Bhise V, Meyer AND, Menon S, et al. Int J Qual Health Care. 2018;30(1):2-8.
Reducing diagnostic error is an area of increasing focus within patient safety. However, little is known about how patients perceive physician communication regarding diagnostic uncertainty. In this study, participants (parents of pediatric patients) were assigned to read one of three clinical vignettes each describing a different approach to a physician communicating diagnostic uncertainty; they were then asked to answer a questionnaire. Researchers found that explicit expression of diagnostic uncertainty by a physician was associated with negative perceptions of physician competence as well as diminished trust and satisfaction with care, whereas more implicit language was not. A past Annual Perspective highlighted some of the challenges associated with diagnostic error.
Jones PM, Cherry RA, Allen BN, et al. JAMA. 2018;319(2):143-153.
Handoffs between providers are inevitable and are known to introduce risks. This retrospective population-based cohort study in Canada examined the effects of intraoperative handoffs between anesthesiologists on major complications, readmissions, and 30-day mortality among patients undergoing surgery. After adjustment for patient and site characteristics, patients who experienced an anesthesiologist handoff had higher rates of major complications and mortality compared to patients who had the same anesthesiologist throughout their procedure. The number of surgeries in which a handoff occurred increased over time during the 6-year study period. These results suggest that limiting intraoperative anesthesiologist handoffs may improve safety. However, a related editorial posits that reducing handoffs is a simplistic solution that may have unintended consequences and instead recommends that quality improvement approaches, such as developing standardized handoff procedures, may result in more meaningful enhancements for intraoperative anesthesia safety.
Philadelphia, PA: Pew Charitable Trusts; December 2017.
The usability of health information technologies (IT) is a key component to their safe effective use. This report introduces problems that surface due to poor design of health IT systems, summarizes expert opinion on the role of system usability in patient safety, and describes an approach to monitor and improve the safety of health IT by engaging multistakeholder collaboration.
Campione J, Famolaro T. Jt Comm J Qual Patient Saf. 2018;44:23-32.
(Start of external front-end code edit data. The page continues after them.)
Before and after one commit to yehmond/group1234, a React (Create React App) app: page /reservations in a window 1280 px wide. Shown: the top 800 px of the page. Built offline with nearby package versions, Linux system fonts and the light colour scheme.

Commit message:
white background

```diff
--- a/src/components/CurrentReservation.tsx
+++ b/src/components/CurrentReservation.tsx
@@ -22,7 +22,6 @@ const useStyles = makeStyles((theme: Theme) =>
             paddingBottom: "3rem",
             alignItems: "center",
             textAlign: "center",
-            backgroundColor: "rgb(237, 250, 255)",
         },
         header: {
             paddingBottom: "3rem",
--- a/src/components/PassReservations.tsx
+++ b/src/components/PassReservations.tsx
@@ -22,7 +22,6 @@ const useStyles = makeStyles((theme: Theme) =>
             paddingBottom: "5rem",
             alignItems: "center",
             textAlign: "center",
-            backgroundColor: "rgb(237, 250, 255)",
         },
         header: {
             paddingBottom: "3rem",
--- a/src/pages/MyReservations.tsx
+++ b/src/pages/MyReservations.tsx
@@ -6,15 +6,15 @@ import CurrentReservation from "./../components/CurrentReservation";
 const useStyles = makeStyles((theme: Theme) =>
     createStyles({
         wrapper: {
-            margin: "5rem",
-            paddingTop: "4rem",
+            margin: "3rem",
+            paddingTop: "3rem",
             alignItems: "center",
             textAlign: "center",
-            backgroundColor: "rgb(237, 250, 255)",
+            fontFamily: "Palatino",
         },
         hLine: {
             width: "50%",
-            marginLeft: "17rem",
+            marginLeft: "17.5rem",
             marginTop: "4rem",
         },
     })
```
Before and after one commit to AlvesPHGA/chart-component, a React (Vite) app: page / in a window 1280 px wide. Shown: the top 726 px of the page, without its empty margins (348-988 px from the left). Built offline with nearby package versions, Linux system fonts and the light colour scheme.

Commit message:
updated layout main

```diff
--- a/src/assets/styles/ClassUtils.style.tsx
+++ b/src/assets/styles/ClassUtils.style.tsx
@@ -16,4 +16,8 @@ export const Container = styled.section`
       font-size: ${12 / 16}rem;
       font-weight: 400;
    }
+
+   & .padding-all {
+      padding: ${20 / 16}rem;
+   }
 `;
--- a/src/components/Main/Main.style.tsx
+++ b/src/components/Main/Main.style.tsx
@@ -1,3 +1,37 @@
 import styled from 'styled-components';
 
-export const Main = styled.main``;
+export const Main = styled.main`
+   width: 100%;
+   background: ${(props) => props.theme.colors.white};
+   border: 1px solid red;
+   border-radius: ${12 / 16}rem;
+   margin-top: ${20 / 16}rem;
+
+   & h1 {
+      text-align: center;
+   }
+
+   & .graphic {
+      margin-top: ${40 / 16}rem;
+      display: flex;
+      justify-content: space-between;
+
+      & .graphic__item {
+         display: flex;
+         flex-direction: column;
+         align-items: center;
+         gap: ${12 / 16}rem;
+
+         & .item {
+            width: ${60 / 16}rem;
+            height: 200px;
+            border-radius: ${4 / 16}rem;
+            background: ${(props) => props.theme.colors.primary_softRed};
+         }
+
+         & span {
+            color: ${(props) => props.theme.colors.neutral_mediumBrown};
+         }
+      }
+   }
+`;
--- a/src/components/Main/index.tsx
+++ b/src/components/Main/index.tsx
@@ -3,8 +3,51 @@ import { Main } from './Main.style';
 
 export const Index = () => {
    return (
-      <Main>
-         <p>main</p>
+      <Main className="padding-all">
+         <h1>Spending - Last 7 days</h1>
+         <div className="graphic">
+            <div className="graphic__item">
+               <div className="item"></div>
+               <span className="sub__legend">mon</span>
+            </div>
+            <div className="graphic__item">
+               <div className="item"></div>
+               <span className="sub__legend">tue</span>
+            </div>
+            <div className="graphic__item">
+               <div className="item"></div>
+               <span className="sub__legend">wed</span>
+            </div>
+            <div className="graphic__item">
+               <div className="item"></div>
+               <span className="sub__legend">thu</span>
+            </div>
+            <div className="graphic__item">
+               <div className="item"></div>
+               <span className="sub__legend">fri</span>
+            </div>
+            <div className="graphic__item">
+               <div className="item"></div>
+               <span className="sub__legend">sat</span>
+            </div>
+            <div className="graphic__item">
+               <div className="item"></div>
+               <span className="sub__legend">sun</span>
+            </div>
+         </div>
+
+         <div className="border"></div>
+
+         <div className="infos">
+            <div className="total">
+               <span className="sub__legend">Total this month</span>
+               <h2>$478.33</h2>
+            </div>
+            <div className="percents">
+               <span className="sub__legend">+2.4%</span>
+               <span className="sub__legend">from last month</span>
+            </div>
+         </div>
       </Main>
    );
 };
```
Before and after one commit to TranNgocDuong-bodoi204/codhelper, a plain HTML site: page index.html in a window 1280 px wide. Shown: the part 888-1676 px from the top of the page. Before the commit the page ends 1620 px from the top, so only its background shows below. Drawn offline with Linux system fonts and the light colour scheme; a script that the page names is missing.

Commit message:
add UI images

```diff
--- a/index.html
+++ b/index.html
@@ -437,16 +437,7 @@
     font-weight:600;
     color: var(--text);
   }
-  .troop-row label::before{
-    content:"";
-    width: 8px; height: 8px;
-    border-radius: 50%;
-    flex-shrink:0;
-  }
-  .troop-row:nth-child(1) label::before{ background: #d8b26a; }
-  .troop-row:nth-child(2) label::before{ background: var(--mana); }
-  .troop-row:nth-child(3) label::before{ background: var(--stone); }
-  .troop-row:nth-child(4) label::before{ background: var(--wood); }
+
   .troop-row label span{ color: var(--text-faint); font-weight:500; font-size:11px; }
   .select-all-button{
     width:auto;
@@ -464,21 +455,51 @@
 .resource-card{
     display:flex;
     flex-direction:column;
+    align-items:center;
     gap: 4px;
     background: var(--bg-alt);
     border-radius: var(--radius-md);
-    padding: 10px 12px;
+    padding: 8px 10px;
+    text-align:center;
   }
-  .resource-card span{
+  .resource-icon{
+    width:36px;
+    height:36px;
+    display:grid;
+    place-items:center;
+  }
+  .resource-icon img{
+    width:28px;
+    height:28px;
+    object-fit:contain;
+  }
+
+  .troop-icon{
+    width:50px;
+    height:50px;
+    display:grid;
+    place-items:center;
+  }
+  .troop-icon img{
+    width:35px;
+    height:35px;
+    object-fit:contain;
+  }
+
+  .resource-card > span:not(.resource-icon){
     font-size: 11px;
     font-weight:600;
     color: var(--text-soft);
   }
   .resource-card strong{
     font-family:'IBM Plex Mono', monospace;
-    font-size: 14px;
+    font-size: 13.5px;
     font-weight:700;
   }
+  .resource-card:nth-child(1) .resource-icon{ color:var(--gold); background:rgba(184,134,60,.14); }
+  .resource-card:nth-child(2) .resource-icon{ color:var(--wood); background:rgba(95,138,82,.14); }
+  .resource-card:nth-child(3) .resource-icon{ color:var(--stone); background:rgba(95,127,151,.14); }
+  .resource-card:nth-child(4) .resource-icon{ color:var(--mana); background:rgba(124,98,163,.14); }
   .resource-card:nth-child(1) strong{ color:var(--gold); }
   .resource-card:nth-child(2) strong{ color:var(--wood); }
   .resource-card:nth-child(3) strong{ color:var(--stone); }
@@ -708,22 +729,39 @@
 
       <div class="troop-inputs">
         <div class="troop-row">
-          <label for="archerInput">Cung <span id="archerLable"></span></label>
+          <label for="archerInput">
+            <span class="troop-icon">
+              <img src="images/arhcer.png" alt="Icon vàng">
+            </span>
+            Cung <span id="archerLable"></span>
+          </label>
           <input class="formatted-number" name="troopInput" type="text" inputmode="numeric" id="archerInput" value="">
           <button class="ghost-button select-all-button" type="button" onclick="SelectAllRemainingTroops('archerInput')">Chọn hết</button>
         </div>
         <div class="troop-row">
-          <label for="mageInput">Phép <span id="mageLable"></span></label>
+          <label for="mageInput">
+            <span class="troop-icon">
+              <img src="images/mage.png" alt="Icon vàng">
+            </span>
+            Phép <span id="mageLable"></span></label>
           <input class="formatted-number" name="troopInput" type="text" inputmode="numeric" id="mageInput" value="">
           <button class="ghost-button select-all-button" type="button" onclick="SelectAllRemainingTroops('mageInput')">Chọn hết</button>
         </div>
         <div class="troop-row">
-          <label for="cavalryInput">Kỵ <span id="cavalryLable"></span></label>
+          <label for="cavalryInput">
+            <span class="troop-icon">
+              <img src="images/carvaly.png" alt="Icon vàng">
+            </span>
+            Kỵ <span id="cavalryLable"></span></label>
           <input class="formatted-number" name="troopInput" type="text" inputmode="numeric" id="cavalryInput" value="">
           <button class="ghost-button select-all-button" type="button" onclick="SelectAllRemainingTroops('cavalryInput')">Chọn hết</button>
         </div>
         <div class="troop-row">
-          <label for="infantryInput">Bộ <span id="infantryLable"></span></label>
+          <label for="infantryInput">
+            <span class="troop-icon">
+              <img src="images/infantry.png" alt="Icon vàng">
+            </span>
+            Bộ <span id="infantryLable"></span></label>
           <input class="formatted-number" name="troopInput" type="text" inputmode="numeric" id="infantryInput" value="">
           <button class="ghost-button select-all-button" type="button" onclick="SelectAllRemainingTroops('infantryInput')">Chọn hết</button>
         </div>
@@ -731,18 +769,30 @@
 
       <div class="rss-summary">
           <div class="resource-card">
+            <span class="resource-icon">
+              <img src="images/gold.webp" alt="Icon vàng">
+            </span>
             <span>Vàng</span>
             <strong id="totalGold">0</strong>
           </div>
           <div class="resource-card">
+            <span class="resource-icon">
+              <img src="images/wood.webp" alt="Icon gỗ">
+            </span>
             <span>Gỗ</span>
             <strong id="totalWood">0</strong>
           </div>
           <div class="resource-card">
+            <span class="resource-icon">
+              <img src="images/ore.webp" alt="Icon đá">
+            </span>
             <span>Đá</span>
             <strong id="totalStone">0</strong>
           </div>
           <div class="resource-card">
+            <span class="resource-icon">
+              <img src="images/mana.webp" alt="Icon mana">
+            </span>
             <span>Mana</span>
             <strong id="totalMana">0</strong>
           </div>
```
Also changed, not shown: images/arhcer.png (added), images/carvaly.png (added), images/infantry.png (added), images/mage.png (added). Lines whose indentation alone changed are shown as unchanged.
Measuring hospital safety culture is considered a best practice supported by both the Agency for Healthcare Research and Quality (AHRQ) and the Leapfrog Group. Although the data linking positive safety culture to patient outcomes is inconclusive, establishing a strong culture of safety is considered essential to patient safety. Researchers analyzed AHRQ Survey on Patient Safety Culture data submitted by 536 hospitals from 2007 through 2014 and identified 6 large (> 400 beds) hospitals demonstrating significant improvement over time. They then conducted interviews with quality leaders from those institutions. Qualitative analysis of interview transcripts revealed common best practices across those hospitals, including systematic safety culture measurement, widespread communication of results, both leadership and frontline engagement in improvement efforts, and implementation of patient safety initiatives. A PSNet perspective discussed how to improve safety culture.